• [What you will do] The entries below are to be restated exactly, and their images are to be omitted.

[Data listing Boundary: Start]

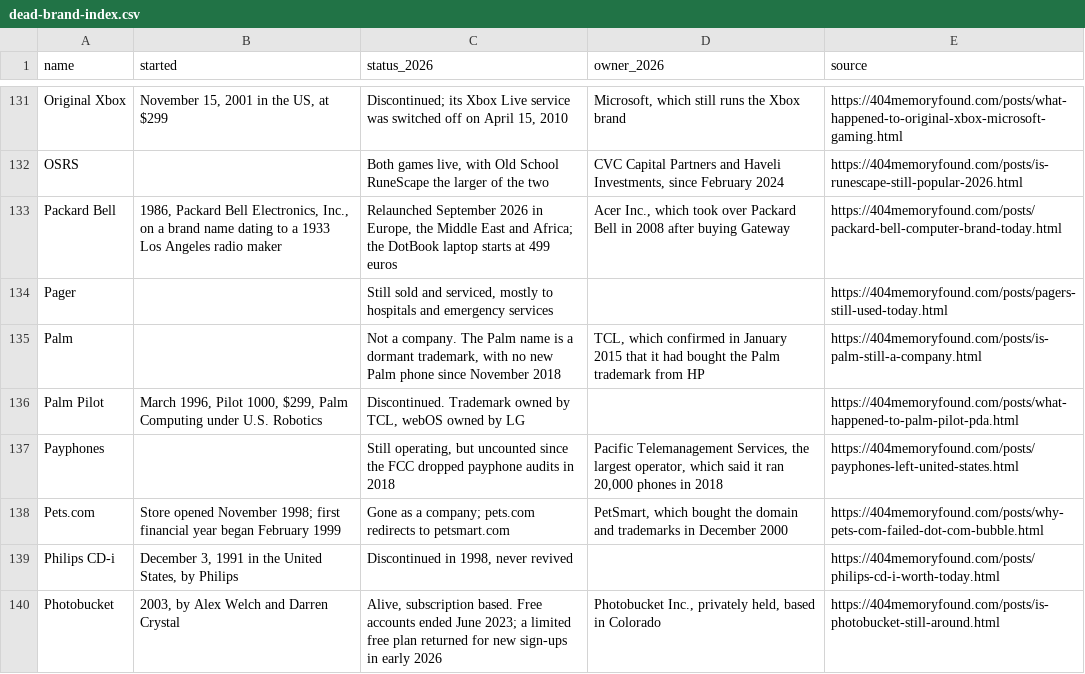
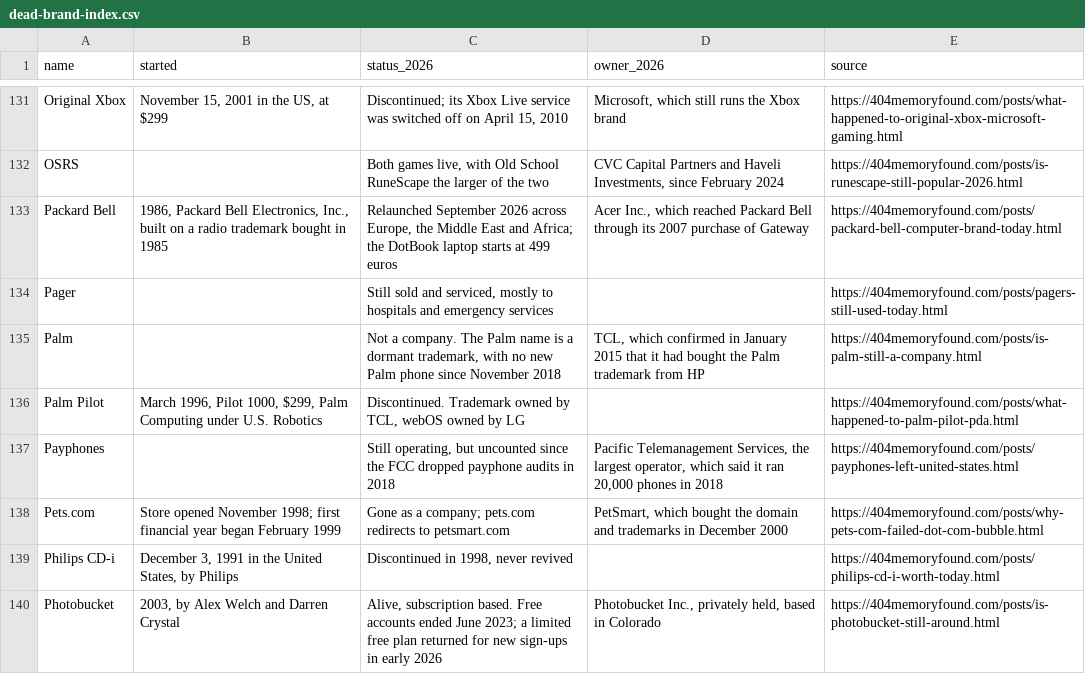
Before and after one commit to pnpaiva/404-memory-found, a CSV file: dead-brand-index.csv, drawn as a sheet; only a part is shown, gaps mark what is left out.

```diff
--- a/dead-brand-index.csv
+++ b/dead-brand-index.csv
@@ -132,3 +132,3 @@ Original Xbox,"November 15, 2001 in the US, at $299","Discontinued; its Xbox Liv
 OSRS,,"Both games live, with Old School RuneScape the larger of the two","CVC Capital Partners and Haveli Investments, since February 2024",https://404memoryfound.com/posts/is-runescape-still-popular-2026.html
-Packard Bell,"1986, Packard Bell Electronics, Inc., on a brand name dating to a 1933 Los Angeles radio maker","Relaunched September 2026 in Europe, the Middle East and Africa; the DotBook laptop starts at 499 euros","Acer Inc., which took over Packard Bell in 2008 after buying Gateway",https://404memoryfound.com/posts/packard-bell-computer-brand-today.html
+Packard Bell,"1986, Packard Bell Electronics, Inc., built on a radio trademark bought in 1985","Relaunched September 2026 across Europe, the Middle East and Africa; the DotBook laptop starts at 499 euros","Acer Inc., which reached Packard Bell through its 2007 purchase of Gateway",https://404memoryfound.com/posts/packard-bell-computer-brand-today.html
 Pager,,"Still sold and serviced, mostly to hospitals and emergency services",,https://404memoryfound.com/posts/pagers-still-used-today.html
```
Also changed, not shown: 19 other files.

[Data listing Boundary: End]

• [Task output]
Before and after one commit to pnpaiva/404-memory-found, a CSV file: dead-brand-index.csv, drawn as a sheet; only a part is shown, gaps mark what is left out.

```diff
--- a/dead-brand-index.csv
+++ b/dead-brand-index.csv
@@ -132,3 +132,3 @@ Original Xbox,"November 15, 2001 in the US, at $299","Discontinued; its Xbox Liv
 OSRS,,"Both games live, with Old School RuneScape the larger of the two","CVC Capital Partners and Haveli Investments, since February 2024",https://404memoryfound.com/posts/is-runescape-still-popular-2026.html
-Packard Bell,"1986, Packard Bell Electronics, Inc., on a brand name dating to a 1933 Los Angeles radio maker","Relaunched September 2026 in Europe, the Middle East and Africa; the DotBook laptop starts at 499 euros","Acer Inc., which took over Packard Bell in 2008 after buying Gateway",https://404memoryfound.com/posts/packard-bell-computer-brand-today.html
+Packard Bell,"1986, Packard Bell Electronics, Inc., built on a radio trademark bought in 1985","Relaunched September 2026 across Europe, the Middle East and Africa; the DotBook laptop starts at 499 euros","Acer Inc., which reached Packard Bell through its 2007 purchase of Gateway",https://404memoryfound.com/posts/packard-bell-computer-brand-today.html
 Pager,,"Still sold and serviced, mostly to hospitals and emergency services",,https://404memoryfound.com/posts/pagers-still-used-today.html
```
Also changed, not shown: 19 other files.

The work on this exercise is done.